Start of Information

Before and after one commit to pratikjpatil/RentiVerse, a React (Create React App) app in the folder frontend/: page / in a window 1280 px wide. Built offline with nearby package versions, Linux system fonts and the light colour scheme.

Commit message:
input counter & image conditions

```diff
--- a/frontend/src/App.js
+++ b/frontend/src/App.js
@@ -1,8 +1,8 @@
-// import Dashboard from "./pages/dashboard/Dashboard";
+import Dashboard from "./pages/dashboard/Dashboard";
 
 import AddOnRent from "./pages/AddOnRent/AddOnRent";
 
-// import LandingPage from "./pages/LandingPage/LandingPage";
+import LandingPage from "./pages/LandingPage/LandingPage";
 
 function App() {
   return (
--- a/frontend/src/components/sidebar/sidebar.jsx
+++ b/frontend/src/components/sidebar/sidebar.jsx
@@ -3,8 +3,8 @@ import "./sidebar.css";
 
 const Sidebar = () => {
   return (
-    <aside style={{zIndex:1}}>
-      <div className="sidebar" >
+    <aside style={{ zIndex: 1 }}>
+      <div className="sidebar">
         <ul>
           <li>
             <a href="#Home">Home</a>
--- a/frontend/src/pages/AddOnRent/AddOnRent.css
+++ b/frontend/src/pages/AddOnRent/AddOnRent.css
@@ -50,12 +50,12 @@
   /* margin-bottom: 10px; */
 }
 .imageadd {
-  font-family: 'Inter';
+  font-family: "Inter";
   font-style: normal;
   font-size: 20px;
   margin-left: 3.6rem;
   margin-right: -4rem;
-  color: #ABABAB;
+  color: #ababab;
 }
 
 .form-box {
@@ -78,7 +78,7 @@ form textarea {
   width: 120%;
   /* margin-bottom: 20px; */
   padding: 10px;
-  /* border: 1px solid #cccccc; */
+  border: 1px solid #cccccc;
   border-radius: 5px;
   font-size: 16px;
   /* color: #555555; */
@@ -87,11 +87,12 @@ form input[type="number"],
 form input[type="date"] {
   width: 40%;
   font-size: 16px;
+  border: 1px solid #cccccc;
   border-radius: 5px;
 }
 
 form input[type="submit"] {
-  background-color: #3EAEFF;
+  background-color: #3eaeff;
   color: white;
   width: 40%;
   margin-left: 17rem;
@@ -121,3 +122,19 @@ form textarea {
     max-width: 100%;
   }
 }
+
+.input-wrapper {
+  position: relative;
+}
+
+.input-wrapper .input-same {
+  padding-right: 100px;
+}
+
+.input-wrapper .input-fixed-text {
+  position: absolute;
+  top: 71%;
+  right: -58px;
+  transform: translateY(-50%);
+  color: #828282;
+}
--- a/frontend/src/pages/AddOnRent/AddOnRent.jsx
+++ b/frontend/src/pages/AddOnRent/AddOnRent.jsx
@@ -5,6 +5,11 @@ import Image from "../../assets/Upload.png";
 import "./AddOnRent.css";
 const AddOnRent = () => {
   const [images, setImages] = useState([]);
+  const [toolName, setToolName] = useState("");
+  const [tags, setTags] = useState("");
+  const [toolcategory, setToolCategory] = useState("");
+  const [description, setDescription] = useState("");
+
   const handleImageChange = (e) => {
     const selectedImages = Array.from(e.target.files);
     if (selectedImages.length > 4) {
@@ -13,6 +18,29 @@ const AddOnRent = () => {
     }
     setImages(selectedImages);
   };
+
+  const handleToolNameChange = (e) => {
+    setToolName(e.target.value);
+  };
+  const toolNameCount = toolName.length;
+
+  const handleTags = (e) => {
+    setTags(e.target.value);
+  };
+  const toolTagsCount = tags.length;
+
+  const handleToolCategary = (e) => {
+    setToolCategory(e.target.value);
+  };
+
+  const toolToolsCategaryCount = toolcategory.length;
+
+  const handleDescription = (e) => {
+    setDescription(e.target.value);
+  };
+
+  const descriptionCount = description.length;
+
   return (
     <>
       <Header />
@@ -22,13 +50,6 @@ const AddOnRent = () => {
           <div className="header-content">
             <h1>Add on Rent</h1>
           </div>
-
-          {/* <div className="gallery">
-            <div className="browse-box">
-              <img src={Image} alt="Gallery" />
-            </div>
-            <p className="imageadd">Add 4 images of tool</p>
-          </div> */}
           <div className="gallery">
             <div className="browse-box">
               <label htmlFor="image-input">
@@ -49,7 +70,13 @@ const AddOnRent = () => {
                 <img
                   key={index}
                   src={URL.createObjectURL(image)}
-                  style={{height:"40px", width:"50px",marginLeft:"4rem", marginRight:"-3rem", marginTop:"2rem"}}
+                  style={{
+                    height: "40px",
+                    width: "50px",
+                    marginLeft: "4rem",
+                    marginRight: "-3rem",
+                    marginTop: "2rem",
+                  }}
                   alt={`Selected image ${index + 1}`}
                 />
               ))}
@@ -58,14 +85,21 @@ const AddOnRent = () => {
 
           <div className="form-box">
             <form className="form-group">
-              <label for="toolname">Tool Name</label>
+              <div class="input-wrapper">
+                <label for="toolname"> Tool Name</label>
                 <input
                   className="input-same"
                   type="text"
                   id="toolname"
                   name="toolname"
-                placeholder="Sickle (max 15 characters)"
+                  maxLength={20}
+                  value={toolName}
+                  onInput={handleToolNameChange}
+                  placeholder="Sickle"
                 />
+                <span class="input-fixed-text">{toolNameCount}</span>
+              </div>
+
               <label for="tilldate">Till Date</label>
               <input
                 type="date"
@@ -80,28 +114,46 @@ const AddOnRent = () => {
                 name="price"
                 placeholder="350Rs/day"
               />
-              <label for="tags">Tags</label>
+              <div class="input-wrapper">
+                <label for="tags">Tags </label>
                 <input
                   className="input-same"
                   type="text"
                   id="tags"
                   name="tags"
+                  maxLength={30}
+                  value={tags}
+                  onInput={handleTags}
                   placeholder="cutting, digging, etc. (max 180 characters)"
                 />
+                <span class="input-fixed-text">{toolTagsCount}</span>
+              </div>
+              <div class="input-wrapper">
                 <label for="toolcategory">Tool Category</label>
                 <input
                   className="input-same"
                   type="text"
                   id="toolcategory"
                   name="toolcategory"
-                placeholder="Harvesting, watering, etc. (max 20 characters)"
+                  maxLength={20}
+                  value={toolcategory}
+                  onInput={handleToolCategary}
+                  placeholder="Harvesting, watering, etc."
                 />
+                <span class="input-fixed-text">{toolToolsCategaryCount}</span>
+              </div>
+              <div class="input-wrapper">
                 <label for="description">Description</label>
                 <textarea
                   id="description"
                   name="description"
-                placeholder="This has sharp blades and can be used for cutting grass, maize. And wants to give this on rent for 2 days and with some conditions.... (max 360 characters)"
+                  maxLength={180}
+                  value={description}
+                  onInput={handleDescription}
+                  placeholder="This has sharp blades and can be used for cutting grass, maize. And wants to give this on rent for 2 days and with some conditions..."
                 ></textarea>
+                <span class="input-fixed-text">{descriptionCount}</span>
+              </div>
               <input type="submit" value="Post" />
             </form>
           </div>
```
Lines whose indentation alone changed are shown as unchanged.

End of Information
Start of Information

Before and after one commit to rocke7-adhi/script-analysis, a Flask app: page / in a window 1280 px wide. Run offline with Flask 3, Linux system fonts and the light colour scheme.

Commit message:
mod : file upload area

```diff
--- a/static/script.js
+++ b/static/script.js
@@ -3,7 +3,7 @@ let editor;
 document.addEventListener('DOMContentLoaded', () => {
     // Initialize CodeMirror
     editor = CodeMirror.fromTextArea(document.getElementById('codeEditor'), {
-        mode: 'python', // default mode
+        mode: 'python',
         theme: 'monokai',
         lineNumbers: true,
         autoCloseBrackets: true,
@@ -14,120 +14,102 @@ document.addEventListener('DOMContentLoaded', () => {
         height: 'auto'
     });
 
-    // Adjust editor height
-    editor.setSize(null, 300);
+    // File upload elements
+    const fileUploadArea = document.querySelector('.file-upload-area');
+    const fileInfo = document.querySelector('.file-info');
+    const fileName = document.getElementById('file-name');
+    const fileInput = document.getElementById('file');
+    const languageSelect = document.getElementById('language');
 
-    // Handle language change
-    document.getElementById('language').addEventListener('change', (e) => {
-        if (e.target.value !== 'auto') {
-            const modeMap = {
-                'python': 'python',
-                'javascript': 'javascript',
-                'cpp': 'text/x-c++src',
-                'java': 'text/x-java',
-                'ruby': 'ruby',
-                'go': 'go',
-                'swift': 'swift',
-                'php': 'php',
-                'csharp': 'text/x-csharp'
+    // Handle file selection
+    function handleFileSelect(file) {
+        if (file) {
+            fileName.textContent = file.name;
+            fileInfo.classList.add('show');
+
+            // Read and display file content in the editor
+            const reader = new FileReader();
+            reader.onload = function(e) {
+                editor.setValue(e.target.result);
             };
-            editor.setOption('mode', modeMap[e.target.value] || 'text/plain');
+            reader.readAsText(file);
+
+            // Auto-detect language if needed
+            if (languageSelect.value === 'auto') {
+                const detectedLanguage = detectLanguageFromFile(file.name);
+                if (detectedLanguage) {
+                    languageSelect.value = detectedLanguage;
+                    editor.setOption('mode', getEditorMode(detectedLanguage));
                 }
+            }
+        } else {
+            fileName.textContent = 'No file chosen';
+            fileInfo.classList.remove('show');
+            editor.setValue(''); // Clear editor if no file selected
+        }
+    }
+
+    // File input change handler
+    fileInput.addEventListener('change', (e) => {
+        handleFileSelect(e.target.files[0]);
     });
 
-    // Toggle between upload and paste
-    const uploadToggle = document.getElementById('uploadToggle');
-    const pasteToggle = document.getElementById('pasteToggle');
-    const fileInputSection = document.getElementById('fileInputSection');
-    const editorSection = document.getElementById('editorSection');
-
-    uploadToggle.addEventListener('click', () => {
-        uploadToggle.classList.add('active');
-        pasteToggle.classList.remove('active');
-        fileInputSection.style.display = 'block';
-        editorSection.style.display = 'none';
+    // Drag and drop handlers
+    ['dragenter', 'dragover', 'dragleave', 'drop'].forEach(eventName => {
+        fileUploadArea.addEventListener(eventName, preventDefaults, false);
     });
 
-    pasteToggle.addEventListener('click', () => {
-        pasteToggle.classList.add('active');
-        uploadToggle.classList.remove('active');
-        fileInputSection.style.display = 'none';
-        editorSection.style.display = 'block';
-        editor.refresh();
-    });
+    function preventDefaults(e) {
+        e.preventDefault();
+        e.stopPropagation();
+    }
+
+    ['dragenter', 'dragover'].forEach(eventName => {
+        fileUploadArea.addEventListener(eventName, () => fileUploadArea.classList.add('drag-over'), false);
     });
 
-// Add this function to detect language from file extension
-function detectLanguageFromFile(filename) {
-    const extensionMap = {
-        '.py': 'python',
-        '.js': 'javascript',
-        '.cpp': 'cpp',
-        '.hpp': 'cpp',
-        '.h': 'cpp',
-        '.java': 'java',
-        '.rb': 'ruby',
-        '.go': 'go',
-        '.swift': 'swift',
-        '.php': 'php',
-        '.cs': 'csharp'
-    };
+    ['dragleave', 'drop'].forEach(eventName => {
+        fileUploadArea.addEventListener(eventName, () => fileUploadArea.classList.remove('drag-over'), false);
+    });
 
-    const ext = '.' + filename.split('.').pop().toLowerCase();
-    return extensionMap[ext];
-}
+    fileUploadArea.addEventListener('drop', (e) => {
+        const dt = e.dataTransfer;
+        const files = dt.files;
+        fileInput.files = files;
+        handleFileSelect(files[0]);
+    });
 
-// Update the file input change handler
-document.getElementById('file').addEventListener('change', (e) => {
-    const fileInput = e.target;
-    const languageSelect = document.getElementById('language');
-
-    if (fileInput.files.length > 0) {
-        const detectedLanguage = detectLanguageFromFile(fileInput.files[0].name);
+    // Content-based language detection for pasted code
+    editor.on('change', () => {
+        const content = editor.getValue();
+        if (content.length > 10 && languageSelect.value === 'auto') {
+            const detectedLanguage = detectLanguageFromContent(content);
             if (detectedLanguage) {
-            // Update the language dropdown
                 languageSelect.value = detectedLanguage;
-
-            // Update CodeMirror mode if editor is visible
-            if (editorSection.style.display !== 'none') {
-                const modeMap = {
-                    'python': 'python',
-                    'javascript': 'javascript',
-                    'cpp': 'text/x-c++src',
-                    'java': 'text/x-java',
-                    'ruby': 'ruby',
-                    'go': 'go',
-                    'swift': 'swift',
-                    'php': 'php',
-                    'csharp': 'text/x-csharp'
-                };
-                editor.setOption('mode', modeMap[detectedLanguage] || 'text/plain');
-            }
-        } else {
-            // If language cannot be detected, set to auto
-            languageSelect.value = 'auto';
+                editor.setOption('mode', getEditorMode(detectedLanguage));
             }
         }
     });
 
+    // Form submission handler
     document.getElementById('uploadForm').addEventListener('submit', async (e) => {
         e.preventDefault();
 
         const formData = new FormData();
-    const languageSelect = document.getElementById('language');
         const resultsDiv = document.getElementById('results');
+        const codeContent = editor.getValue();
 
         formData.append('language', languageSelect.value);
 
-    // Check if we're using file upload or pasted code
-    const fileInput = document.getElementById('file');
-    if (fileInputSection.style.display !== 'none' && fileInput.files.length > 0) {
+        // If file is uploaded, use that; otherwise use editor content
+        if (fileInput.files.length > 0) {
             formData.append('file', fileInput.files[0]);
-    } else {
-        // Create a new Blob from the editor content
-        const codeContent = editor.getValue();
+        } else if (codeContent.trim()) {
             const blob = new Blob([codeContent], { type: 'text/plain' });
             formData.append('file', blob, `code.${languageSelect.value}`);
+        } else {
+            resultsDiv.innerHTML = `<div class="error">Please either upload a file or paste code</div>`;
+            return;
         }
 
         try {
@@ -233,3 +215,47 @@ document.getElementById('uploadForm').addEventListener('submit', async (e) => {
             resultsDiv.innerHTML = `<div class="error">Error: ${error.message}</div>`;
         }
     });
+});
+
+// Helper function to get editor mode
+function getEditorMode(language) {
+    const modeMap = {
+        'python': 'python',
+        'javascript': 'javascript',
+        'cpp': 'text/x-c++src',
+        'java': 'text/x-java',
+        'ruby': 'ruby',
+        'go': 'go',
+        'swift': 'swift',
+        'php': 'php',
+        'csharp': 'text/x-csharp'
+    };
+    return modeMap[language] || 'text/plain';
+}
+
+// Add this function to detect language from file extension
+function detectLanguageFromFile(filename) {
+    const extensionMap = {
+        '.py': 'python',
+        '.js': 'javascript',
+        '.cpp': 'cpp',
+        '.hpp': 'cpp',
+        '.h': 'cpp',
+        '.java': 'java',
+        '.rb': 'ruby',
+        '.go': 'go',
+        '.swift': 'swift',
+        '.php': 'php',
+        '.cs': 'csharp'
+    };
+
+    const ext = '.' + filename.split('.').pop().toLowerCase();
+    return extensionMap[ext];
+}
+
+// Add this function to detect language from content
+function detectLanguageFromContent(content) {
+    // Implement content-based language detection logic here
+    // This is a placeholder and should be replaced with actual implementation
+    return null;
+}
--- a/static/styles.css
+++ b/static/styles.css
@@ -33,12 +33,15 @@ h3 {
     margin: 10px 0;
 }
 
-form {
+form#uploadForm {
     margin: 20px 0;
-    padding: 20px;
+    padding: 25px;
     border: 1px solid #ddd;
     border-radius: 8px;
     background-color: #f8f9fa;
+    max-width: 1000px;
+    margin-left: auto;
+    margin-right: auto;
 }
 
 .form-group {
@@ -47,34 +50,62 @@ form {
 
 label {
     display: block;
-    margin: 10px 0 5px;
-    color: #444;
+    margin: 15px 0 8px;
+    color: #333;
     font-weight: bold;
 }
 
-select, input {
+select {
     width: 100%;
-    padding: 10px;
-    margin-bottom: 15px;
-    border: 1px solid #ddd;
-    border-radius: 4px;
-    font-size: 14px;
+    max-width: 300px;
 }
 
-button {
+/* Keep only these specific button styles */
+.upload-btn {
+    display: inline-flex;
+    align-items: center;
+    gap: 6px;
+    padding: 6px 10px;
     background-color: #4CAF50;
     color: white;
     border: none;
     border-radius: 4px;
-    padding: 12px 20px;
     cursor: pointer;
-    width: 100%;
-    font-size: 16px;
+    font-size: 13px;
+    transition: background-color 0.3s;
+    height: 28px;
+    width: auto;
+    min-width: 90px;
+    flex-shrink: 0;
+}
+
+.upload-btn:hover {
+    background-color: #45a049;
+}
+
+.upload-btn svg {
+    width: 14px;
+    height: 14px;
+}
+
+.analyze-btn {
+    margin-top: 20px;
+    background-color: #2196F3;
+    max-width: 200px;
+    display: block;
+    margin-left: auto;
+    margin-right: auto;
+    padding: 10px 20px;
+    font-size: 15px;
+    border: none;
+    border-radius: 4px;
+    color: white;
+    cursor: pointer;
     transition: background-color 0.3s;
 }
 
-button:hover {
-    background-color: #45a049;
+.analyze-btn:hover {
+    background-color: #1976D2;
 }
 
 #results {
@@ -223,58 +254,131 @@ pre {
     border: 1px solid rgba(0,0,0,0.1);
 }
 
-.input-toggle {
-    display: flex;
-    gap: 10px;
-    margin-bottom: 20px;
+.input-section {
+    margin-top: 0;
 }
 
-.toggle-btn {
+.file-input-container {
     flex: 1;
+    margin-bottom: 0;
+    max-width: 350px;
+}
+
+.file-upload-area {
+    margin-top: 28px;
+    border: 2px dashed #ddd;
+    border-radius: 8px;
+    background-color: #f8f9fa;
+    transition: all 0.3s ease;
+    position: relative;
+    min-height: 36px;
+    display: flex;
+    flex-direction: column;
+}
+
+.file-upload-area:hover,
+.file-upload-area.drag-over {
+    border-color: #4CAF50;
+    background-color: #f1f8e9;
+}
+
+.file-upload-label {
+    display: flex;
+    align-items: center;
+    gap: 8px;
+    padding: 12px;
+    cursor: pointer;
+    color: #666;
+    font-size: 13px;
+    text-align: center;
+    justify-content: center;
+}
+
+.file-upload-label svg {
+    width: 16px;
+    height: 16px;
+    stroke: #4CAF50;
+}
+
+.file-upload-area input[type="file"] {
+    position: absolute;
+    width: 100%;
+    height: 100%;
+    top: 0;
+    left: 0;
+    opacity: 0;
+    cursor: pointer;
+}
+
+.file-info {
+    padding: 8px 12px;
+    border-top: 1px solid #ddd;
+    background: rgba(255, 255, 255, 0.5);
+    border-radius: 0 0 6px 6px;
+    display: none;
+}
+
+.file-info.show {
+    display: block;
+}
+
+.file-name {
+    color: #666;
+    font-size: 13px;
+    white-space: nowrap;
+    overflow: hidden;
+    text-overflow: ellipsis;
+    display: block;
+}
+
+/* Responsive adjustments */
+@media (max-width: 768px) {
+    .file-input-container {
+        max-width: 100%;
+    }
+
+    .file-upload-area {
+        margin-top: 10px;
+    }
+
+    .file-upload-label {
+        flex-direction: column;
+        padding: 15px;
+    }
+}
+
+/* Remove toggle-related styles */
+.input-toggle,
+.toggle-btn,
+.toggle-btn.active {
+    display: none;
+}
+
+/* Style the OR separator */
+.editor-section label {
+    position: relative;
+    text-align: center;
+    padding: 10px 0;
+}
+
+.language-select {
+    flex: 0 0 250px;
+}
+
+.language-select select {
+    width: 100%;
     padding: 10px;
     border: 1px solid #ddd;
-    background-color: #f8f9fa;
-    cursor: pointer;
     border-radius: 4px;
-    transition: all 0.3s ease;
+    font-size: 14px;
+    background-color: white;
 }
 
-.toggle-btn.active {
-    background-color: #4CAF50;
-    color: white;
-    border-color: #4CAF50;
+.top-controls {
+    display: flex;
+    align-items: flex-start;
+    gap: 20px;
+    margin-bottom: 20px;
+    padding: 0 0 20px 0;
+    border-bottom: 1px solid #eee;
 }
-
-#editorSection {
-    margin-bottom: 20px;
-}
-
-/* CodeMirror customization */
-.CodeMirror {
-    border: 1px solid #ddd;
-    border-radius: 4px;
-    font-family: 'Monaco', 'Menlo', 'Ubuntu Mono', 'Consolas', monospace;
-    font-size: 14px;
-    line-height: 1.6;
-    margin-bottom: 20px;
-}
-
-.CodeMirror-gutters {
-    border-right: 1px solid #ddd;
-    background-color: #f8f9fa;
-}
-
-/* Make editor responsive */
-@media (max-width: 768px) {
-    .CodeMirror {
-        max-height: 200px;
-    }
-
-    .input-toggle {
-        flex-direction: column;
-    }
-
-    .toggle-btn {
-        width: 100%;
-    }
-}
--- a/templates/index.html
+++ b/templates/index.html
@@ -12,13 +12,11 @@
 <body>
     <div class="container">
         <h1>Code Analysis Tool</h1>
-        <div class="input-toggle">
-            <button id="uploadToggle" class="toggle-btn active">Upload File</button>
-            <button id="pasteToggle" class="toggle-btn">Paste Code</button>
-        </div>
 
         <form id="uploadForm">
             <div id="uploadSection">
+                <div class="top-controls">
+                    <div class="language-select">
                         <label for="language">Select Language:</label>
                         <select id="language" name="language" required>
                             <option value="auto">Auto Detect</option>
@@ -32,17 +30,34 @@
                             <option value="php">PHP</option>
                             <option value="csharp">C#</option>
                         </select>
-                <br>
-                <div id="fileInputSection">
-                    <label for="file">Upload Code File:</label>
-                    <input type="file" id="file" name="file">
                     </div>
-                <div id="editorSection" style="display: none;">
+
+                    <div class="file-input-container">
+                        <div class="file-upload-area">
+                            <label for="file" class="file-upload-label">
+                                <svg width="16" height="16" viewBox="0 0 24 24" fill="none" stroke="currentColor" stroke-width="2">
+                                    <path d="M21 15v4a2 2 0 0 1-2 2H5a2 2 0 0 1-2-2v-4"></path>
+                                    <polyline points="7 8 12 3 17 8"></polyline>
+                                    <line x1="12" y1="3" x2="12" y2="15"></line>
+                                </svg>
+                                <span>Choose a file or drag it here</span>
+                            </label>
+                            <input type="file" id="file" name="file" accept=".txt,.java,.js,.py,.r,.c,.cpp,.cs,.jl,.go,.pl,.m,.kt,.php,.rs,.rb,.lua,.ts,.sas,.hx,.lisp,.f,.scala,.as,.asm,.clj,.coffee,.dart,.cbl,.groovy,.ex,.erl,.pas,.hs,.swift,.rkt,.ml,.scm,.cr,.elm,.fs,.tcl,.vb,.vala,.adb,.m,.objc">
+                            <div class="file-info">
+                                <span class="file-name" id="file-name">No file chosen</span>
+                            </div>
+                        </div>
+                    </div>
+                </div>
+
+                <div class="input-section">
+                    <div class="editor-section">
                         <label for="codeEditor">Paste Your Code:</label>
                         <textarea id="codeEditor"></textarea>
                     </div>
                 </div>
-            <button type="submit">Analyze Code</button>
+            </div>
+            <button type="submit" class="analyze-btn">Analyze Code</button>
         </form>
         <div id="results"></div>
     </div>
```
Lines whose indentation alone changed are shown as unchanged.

End of Information

Try it: Copy all lines from the data above that contain the word "return".

Task output:
   return (
   return (
   return (
-    return extensionMap[ext];
+            return;
+    return modeMap[language] || 'text/plain';
+    return extensionMap[ext];
+    return null;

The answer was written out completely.